Picasso made me tough and quick, and the world…
—Frank O’Hara, “Memorial Day 1950”
(with echoes of Whitman’s “Mannahatta”)
I happened to be asking for something
specific, whereupon, lo,
Van Gogh made me brazen and miniscule, and the wheat;
Warhol made me musical, and a shovel.
Buxtehude brooded me wondrous and bluish, and a bicycle;
Wagner—vaguer, a glacier.
Baudelaire made me impish and rhythmic, a decadence;
Chekhov, treacherous, and the Astro Dome.
Thus I, beginning to see what there is
in a name—when
Baryshnikov turned me burly and duplicitous, and twenty pancakes,
and Duncan danced me drunk, wary of wavering neck wear.
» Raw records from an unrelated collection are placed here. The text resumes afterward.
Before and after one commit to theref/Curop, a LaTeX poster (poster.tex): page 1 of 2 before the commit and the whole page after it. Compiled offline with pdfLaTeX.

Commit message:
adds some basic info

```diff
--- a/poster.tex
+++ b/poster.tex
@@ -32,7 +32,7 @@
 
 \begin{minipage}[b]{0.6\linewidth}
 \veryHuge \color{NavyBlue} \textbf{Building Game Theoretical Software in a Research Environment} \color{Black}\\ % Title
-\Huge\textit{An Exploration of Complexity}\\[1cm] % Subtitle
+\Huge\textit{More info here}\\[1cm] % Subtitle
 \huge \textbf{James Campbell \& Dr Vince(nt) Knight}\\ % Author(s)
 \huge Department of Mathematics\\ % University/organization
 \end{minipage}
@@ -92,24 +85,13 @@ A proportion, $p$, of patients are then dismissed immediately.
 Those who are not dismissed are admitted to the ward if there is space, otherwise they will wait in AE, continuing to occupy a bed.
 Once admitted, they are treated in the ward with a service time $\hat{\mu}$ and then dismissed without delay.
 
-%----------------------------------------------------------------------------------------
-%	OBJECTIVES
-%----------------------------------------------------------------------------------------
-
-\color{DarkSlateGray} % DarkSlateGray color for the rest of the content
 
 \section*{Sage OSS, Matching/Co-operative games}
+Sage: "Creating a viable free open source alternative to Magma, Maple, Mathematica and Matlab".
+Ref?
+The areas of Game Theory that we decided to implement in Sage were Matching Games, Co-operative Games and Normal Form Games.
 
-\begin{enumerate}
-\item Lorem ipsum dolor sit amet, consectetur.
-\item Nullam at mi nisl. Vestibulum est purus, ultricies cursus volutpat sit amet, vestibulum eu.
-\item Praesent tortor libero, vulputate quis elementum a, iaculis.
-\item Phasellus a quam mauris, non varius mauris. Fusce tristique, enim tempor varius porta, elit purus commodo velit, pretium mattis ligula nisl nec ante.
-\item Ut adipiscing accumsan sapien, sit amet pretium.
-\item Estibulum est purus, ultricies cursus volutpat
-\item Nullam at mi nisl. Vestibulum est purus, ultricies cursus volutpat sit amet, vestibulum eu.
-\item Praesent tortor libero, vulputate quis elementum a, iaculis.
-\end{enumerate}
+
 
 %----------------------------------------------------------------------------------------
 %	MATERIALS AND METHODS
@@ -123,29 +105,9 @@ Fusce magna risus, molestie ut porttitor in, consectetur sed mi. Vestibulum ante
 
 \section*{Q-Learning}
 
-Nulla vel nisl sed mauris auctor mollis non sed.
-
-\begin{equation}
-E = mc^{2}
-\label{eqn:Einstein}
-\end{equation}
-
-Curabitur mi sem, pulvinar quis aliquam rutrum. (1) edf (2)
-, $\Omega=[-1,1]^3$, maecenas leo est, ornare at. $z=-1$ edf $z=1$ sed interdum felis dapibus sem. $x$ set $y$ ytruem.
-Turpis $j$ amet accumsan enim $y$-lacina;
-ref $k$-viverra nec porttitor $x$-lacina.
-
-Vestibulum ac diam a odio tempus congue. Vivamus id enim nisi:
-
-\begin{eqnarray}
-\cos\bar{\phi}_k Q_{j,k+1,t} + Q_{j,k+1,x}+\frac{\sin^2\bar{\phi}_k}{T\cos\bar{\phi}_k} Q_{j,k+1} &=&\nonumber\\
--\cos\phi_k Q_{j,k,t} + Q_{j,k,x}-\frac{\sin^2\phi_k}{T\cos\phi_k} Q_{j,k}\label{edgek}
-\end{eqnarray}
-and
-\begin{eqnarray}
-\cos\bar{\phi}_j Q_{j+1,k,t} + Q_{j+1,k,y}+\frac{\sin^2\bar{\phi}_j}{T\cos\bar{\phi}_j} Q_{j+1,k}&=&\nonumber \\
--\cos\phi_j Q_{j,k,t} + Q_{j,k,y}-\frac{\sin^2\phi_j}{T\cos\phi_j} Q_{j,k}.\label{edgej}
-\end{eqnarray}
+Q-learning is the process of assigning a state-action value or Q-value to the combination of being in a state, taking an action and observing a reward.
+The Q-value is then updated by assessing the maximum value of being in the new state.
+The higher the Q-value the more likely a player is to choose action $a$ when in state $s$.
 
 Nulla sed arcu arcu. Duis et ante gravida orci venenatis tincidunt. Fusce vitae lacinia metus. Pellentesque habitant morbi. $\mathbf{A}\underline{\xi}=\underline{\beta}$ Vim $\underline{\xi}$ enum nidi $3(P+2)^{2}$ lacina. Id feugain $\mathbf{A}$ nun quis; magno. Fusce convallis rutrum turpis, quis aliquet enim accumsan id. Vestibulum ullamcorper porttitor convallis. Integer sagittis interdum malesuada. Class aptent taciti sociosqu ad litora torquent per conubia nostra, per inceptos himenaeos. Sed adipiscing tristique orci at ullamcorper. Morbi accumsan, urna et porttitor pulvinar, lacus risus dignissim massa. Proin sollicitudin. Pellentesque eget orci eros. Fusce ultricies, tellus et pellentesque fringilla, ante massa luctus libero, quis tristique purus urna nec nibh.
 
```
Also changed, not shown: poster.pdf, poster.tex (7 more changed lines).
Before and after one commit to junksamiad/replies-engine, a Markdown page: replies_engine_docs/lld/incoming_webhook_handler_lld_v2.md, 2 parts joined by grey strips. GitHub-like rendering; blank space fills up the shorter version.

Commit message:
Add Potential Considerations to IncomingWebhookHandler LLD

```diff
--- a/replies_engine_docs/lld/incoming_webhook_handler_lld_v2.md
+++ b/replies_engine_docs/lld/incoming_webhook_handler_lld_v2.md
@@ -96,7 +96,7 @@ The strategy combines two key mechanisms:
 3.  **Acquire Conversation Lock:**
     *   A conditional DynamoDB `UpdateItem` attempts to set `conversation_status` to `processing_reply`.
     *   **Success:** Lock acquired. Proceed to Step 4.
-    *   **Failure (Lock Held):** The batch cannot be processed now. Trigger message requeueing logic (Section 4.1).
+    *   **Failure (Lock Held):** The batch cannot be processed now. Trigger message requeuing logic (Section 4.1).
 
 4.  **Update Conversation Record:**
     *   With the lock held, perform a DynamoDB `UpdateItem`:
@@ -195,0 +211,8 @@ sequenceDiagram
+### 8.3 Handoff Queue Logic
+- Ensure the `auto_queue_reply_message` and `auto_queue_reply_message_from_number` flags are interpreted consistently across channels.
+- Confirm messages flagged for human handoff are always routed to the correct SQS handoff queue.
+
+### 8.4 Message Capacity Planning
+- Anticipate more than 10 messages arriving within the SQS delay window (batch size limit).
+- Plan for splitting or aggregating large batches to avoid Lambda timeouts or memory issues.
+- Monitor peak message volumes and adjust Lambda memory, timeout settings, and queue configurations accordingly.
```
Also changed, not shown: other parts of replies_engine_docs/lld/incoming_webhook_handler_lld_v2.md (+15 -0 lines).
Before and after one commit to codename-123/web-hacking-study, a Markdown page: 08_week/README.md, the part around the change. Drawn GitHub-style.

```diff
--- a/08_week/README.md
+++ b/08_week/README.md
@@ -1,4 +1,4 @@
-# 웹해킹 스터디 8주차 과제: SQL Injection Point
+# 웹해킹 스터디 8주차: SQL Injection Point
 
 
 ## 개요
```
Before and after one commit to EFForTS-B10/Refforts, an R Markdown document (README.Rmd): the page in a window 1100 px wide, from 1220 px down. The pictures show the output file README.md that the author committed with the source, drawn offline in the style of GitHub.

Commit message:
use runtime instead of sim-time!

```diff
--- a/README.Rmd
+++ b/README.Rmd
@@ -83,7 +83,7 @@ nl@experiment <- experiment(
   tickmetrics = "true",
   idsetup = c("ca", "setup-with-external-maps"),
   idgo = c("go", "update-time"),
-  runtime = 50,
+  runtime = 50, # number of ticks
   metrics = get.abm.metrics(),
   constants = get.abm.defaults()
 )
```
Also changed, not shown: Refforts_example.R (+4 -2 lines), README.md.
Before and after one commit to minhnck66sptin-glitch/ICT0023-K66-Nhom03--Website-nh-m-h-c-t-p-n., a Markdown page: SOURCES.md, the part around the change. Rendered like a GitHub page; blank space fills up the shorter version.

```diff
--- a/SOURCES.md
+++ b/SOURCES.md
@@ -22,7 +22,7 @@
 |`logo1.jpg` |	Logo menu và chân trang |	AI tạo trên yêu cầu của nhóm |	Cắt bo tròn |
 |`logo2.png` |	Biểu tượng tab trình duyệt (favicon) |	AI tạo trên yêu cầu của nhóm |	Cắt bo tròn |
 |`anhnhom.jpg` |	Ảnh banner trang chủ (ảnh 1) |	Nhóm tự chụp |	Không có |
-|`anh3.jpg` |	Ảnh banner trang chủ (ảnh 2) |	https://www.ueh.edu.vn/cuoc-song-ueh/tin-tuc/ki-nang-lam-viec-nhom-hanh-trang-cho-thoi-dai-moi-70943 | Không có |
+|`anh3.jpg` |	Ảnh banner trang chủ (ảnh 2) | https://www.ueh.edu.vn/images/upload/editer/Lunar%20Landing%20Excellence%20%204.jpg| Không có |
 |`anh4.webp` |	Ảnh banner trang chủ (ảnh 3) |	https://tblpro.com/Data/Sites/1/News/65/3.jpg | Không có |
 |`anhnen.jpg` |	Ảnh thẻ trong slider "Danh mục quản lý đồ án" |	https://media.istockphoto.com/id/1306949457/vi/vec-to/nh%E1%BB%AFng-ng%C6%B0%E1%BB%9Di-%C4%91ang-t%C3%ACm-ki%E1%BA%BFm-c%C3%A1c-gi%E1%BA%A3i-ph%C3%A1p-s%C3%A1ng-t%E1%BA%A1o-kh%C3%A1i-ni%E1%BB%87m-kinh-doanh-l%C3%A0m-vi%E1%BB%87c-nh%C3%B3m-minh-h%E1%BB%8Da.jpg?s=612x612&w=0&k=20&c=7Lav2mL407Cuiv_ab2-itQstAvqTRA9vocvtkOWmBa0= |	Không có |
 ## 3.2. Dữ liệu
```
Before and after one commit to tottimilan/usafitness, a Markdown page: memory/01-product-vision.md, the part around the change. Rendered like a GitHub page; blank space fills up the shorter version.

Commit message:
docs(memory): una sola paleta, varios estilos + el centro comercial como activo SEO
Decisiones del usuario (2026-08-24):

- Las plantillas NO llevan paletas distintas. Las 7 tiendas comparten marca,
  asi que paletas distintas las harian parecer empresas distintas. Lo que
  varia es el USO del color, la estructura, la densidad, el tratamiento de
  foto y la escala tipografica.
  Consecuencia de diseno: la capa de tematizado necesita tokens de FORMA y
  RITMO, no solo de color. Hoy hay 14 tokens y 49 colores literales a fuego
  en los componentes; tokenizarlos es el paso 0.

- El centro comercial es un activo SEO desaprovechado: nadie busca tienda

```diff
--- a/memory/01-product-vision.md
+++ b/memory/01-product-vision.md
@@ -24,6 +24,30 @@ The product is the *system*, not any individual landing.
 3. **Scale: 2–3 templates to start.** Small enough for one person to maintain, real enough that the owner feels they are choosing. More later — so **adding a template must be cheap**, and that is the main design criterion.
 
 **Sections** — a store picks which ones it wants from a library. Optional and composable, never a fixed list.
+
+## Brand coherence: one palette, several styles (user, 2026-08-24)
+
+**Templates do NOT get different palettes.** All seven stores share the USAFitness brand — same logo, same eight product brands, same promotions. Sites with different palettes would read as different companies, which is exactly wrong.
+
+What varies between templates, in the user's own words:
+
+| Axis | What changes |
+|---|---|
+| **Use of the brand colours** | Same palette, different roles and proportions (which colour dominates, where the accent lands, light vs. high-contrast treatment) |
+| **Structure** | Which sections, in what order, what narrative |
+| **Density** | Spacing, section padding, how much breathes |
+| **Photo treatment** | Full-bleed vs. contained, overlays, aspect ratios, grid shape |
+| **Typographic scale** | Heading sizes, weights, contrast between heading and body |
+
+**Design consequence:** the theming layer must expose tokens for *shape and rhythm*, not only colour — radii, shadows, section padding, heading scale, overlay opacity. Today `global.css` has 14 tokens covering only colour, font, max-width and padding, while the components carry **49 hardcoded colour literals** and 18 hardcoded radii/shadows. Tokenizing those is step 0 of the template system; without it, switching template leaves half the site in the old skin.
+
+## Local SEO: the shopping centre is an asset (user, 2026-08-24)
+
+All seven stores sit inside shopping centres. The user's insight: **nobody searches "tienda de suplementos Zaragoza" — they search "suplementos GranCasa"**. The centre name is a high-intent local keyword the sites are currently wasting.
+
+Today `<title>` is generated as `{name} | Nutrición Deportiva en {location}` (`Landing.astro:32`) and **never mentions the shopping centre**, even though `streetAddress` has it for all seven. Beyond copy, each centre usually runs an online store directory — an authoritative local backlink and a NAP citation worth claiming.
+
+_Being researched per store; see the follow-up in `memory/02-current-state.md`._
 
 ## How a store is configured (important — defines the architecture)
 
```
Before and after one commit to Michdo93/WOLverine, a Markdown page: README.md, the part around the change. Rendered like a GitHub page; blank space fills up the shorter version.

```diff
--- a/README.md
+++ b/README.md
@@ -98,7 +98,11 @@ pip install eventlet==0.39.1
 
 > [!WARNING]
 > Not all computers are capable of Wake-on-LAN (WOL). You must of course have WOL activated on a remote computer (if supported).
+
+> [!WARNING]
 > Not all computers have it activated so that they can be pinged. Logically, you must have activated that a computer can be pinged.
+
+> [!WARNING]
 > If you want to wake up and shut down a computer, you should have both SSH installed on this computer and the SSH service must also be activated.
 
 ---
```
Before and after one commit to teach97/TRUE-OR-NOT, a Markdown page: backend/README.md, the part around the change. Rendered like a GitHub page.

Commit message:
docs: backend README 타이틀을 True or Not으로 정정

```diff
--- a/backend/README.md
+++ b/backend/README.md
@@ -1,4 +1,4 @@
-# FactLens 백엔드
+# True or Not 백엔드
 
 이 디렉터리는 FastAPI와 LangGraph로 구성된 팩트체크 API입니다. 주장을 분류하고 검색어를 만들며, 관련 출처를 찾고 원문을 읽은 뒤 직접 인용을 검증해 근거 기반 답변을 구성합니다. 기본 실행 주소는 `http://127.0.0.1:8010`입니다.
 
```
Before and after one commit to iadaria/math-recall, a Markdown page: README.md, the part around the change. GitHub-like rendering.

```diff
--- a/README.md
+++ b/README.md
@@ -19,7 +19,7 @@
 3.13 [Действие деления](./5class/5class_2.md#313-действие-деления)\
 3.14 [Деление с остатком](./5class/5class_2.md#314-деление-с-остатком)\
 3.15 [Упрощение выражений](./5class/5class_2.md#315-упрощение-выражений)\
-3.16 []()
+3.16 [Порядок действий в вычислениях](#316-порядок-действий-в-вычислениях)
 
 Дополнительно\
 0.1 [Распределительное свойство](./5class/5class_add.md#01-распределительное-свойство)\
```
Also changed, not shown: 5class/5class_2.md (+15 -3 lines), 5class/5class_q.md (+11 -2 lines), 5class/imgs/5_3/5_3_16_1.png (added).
Chaplin made me sleek, transcendental, a translator;
Wiessmuller, a ululator, a figurer of velocity and greed.
By now I was anticipating an upspring
of the aboriginal, but
- T. Barnum spurred me spiffy and perseverous, a museum;
F. L. Wright, timeless, and the prairie.
Finally, insanely, I was needing to unfurl, needing to become
unruly, and tho
Whitman had transformed me, transplanted me actually,
You made me local,
and a city!